- The tongue curls under when baby cries, opens her mouth wide, or tries to suck (it should curl upward and form a trough)
After this painless, thirty-second office procedure to release the tongue, mother almost immediately notices that latch-on is more comfortable and baby is able to nurse more effectively.
Clipping a frenulum is a quick and painless procedure that can be done in your doctor’s office. In the early weeks, the frenulum is so thin that it’s easy to clip and usually yields only a few drops of blood, or none at all. While baby’s mouth is open (either normally open or when crying), the doctor holds the tip of the tongue with a piece of gauze (sometimes if the mouth is open wide enough, holding the tongue is not necessary) and uses scissors to clip the frenulum back to where it joins the base of the tongue.

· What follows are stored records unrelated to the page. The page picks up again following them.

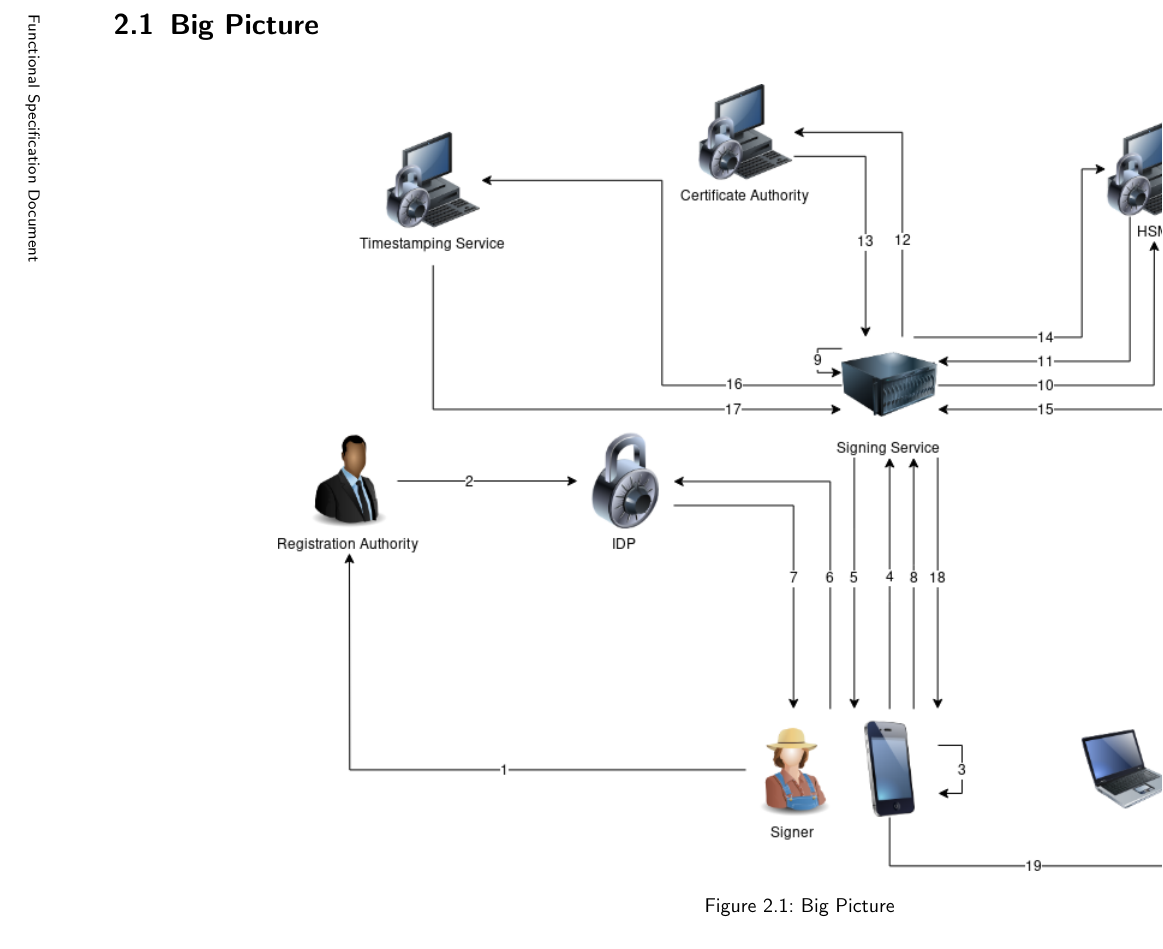
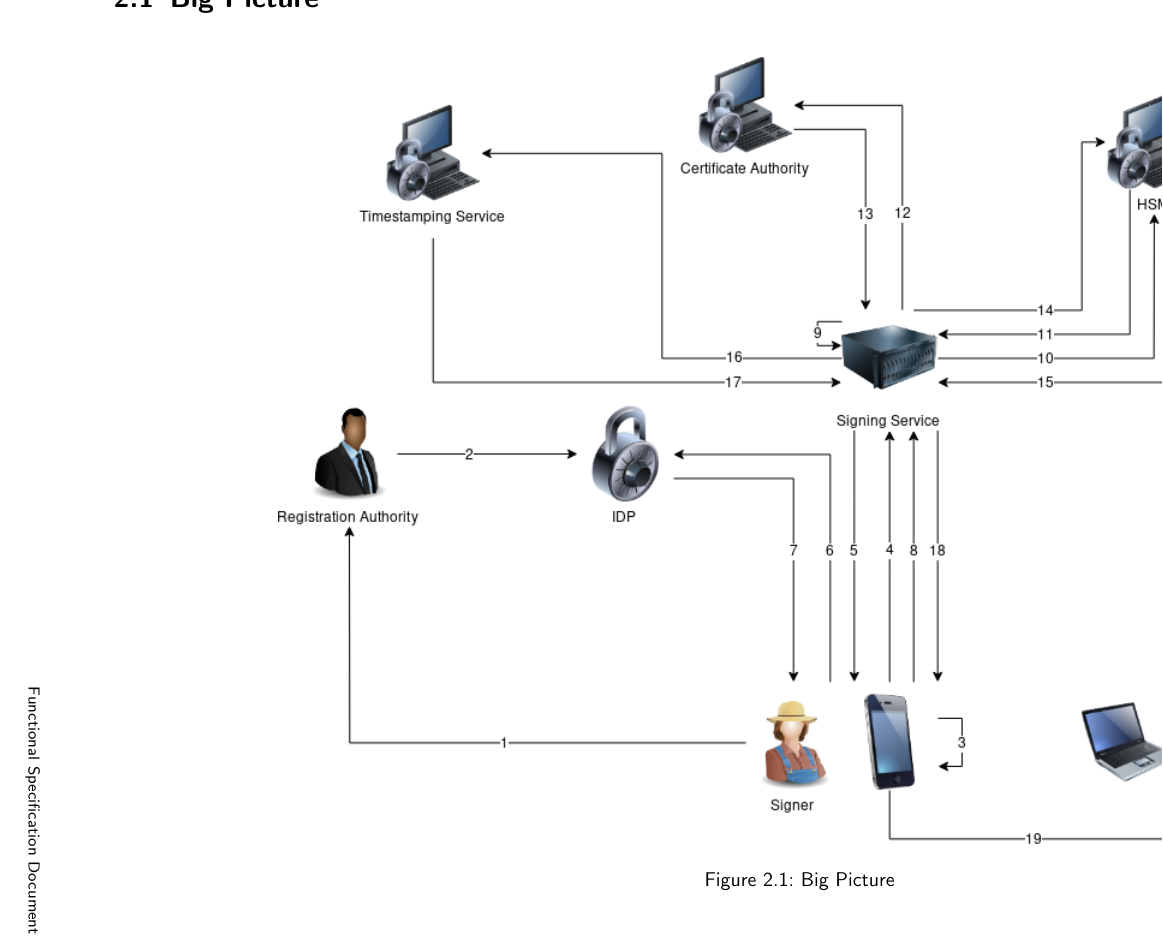
Before and after one commit to izolight/thesis, a LaTeX thesis (doc/pflichtenheft/documentation.tex, which reads doc/pflichtenheft/chapters/actors.tex): part of page 9 of 34 before the commit and part of page 8 of 32 after it, cut so that both start at the same text. Compiled offline with pdfLaTeX.

Commit message:
remove unneeded page

```diff
--- a/doc/pflichtenheft/chapters/actors.tex
+++ b/doc/pflichtenheft/chapters/actors.tex
@@ -6,7 +6,6 @@ In this chapter, we will outline the actors in our system.
 
 \begin{landscape}
 	\topskip0pt
-	\vspace*{\fill}
 	\section{Big Picture}
 	\begin{figure}[H]
 		\begin{center}
```
Also changed, not shown: doc/pflichtenheft/chapters/actors.tex (1 more changed lines).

If your doctor or lactation consultant feels that you are having breastfeeding problems caused by tongue-tie, get the baby’s tongue clipped. Some doctors may be reluctant to do this procedure because most tight tongues loosen with time. However, these physicians are probably not aware of how a baby must use his tongue to get milk out of the breast. Enlist the help of your lactation consultant to persuade your baby’s doctor to clip the short frenulum. The LC may also be able to refer you to a physician who is willing to do this procedure if your doctor is not.
Lip ties, which occur when baby’s lip is tied via a thin piece of tissue to the middle of the upper gum, can interfere with latching on, cause nipple trauma, and even cause cavities. The tissue causes the lip to curl inward, which can rub on the nipple and interfere with baby’s ability to form a seal on the breast. Like snipping the frenulum, snipping the lip tie is also a simple procedure and is relatively bloodless and painless.
Martha Sears, RN